DATA FOR THE TASK:
Segment Open

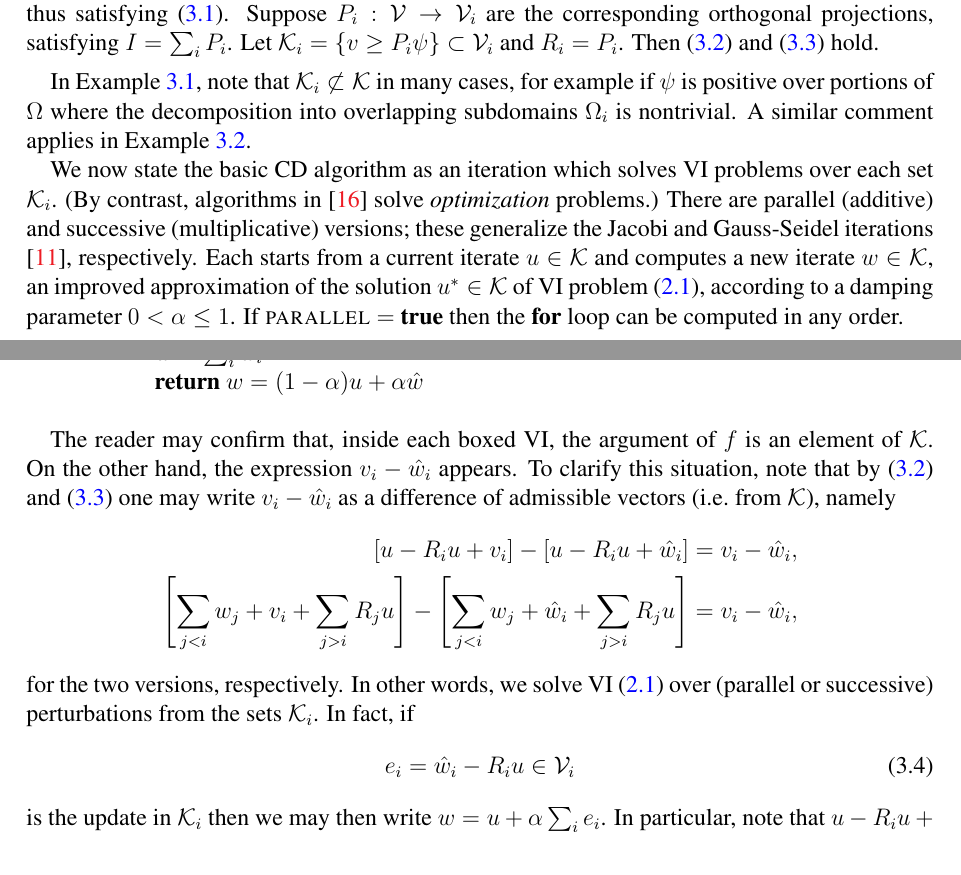
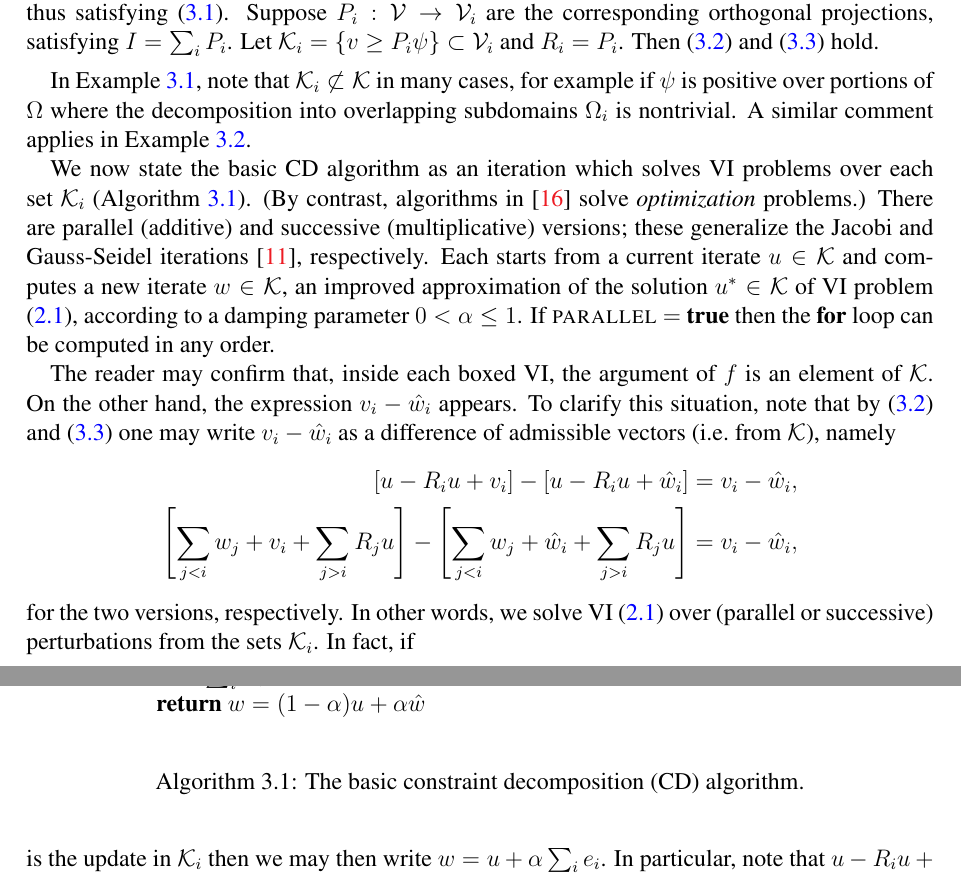
Before and after one commit to bueler/mcd-extended, a LaTeX paper (paper/mcd2.tex): two parts of pages 5 and 6 of 10 before the commit and two parts of pages 5 and 6 of 9 after it, joined at a grey line, cut so that both start at the same text. Compiled offline with pdfLaTeX.

Commit message:
Use float package to manage pseudocode formatting better.

```diff
--- a/paper/mcd2.tex
+++ b/paper/mcd2.tex
@@ -7,13 +7,13 @@
 \usepackage{longtable}
 \usepackage{booktabs}
 
-\usepackage[within=section]{newfloat}
-
 \usepackage{tikz}
 \usetikzlibrary{decorations.pathreplacing}
 
 \usepackage[kw]{pseudo}
 \pseudoset{left-margin=15mm,topsep=5mm,idfont=\texttt}
+
+\usepackage{float}
 
 % hyperref should be the last package we load
 \usepackage[pdftex,
@@ -118,8 +118,6 @@ urlcolor=black    % ...
 \newcommand{\supp}{\operatorname{supp}}
 \newcommand{\Span}{\operatorname{span}}
 
-\DeclareFloatingEnvironment[name=Pseudocode]{pcode}
-
 
 \begin{document}
 \title[On multilevel constraint decomposition methods]{On multilevel constraint decomposition methods \\ for nonlinear variational inequalities}
@@ -284,5 +286,5 @@ In the Section \ref{sec:multilevel} we will introduce discretizations and descri
 
 In Example \ref{ex:domaindecomposition}, note that $\cK_i \not\subset \cK$ in many cases, for example if $\psi$ is positive over portions of $\Omega$ where the decomposition into overlapping subdomains $\Omega_i$ is nontrivial.  A similar comment applies in Example \ref{ex:frequencydecomposition}.
 
-We now state the basic CD algorithm as an iteration which solves VI problems over each set $\cK_i$.  (By contrast, algorithms in \cite{Tai2003} solve \emph{optimization} problems.)  There are parallel (additive) and successive (multiplicative) versions; these generalize the Jacobi and Gauss-Seidel iterations \cite{Greenbaum1997}, respectively.  Each starts from a current iterate $u \in \cK$ and computes a new iterate $w\in\cK$, an improved approximation of the solution $u^* \in \cK$ of VI problem \eqref{eq:vi}, according to a damping parameter $0<\alpha\le 1$.  If \pr{parallel} $=$ \text{\textbf{true}} then the \text{\textbf{for}} loop can be computed in any order.
+We now state the basic CD algorithm as an iteration which solves VI problems over each set $\cK_i$ (Algorithm \ref{alg:basiccd}).  (By contrast, algorithms in \cite{Tai2003} solve \emph{optimization} problems.)  There are parallel (additive) and successive (multiplicative) versions; these generalize the Jacobi and Gauss-Seidel iterations \cite{Greenbaum1997}, respectively.  Each starts from a current iterate $u \in \cK$ and computes a new iterate $w\in\cK$, an improved approximation of the solution $u^* \in \cK$ of VI problem \eqref{eq:vi}, according to a damping parameter $0<\alpha\le 1$.  If \pr{parallel} $=$ \text{\textbf{true}} then the \text{\textbf{for}} loop can be computed in any order.
 
@@ -300,6 +303,9 @@ We now state the basic CD algorithm as an iteration which solves VI problems ove
     $\hat w = \sum_i \hat w_i$ \\
     return $w=(1-\alpha) u + \alpha \hat w$
 \end{pseudo*}
+\caption{The basic constraint decomposition (CD) algorithm.}
+\label{alg:basiccd}
+\end{pseudofloat}
 
 The reader may confirm that, inside each boxed VI, the argument of $f$ is an element of $\cK$.  On the other hand, the expression $v_i - \hat w_i$ appears.  To clarify this situation, note that by \eqref{eq:constraintdecomp} and \eqref{eq:constraintrestrictionsum} one may write $v_i - \hat w_i$ as a difference of admissible vectors (i.e.~from $\cK$), namely
 \begin{align*}
```
Also changed, not shown: paper/mcd2.tex (5 more changed lines).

Segment Closed

ASSIGNMENT: Reproduce every record in full. Leave out the images.

FINISHED TASK:
Before and after one commit to bueler/mcd-extended, a LaTeX paper (paper/mcd2.tex): two parts of pages 5 and 6 of 10 before the commit and two parts of pages 5 and 6 of 9 after it, joined at a grey line, cut so that both start at the same text. Compiled offline with pdfLaTeX.

Commit message:
Use float package to manage pseudocode formatting better.

```diff
--- a/paper/mcd2.tex
+++ b/paper/mcd2.tex
@@ -7,13 +7,13 @@
 \usepackage{longtable}
 \usepackage{booktabs}
 
-\usepackage[within=section]{newfloat}
-
 \usepackage{tikz}
 \usetikzlibrary{decorations.pathreplacing}
 
 \usepackage[kw]{pseudo}
 \pseudoset{left-margin=15mm,topsep=5mm,idfont=\texttt}
+
+\usepackage{float}
 
 % hyperref should be the last package we load
 \usepackage[pdftex,
@@ -118,8 +118,6 @@ urlcolor=black    % ...
 \newcommand{\supp}{\operatorname{supp}}
 \newcommand{\Span}{\operatorname{span}}
 
-\DeclareFloatingEnvironment[name=Pseudocode]{pcode}
-
 
 \begin{document}
 \title[On multilevel constraint decomposition methods]{On multilevel constraint decomposition methods \\ for nonlinear variational inequalities}
@@ -284,5 +286,5 @@ In the Section \ref{sec:multilevel} we will introduce discretizations and descri
 
 In Example \ref{ex:domaindecomposition}, note that $\cK_i \not\subset \cK$ in many cases, for example if $\psi$ is positive over portions of $\Omega$ where the decomposition into overlapping subdomains $\Omega_i$ is nontrivial.  A similar comment applies in Example \ref{ex:frequencydecomposition}.
 
-We now state the basic CD algorithm as an iteration which solves VI problems over each set $\cK_i$.  (By contrast, algorithms in \cite{Tai2003} solve \emph{optimization} problems.)  There are parallel (additive) and successive (multiplicative) versions; these generalize the Jacobi and Gauss-Seidel iterations \cite{Greenbaum1997}, respectively.  Each starts from a current iterate $u \in \cK$ and computes a new iterate $w\in\cK$, an improved approximation of the solution $u^* \in \cK$ of VI problem \eqref{eq:vi}, according to a damping parameter $0<\alpha\le 1$.  If \pr{parallel} $=$ \text{\textbf{true}} then the \text{\textbf{for}} loop can be computed in any order.
+We now state the basic CD algorithm as an iteration which solves VI problems over each set $\cK_i$ (Algorithm \ref{alg:basiccd}).  (By contrast, algorithms in \cite{Tai2003} solve \emph{optimization} problems.)  There are parallel (additive) and successive (multiplicative) versions; these generalize the Jacobi and Gauss-Seidel iterations \cite{Greenbaum1997}, respectively.  Each starts from a current iterate $u \in \cK$ and computes a new iterate $w\in\cK$, an improved approximation of the solution $u^* \in \cK$ of VI problem \eqref{eq:vi}, according to a damping parameter $0<\alpha\le 1$.  If \pr{parallel} $=$ \text{\textbf{true}} then the \text{\textbf{for}} loop can be computed in any order.
 
@@ -300,6 +303,9 @@ We now state the basic CD algorithm as an iteration which solves VI problems ove
     $\hat w = \sum_i \hat w_i$ \\
     return $w=(1-\alpha) u + \alpha \hat w$
 \end{pseudo*}
+\caption{The basic constraint decomposition (CD) algorithm.}
+\label{alg:basiccd}
+\end{pseudofloat}
 
 The reader may confirm that, inside each boxed VI, the argument of $f$ is an element of $\cK$.  On the other hand, the expression $v_i - \hat w_i$ appears.  To clarify this situation, note that by \eqref{eq:constraintdecomp} and \eqref{eq:constraintrestrictionsum} one may write $v_i - \hat w_i$ as a difference of admissible vectors (i.e.~from $\cK$), namely
 \begin{align*}
```
Also changed, not shown: paper/mcd2.tex (5 more changed lines).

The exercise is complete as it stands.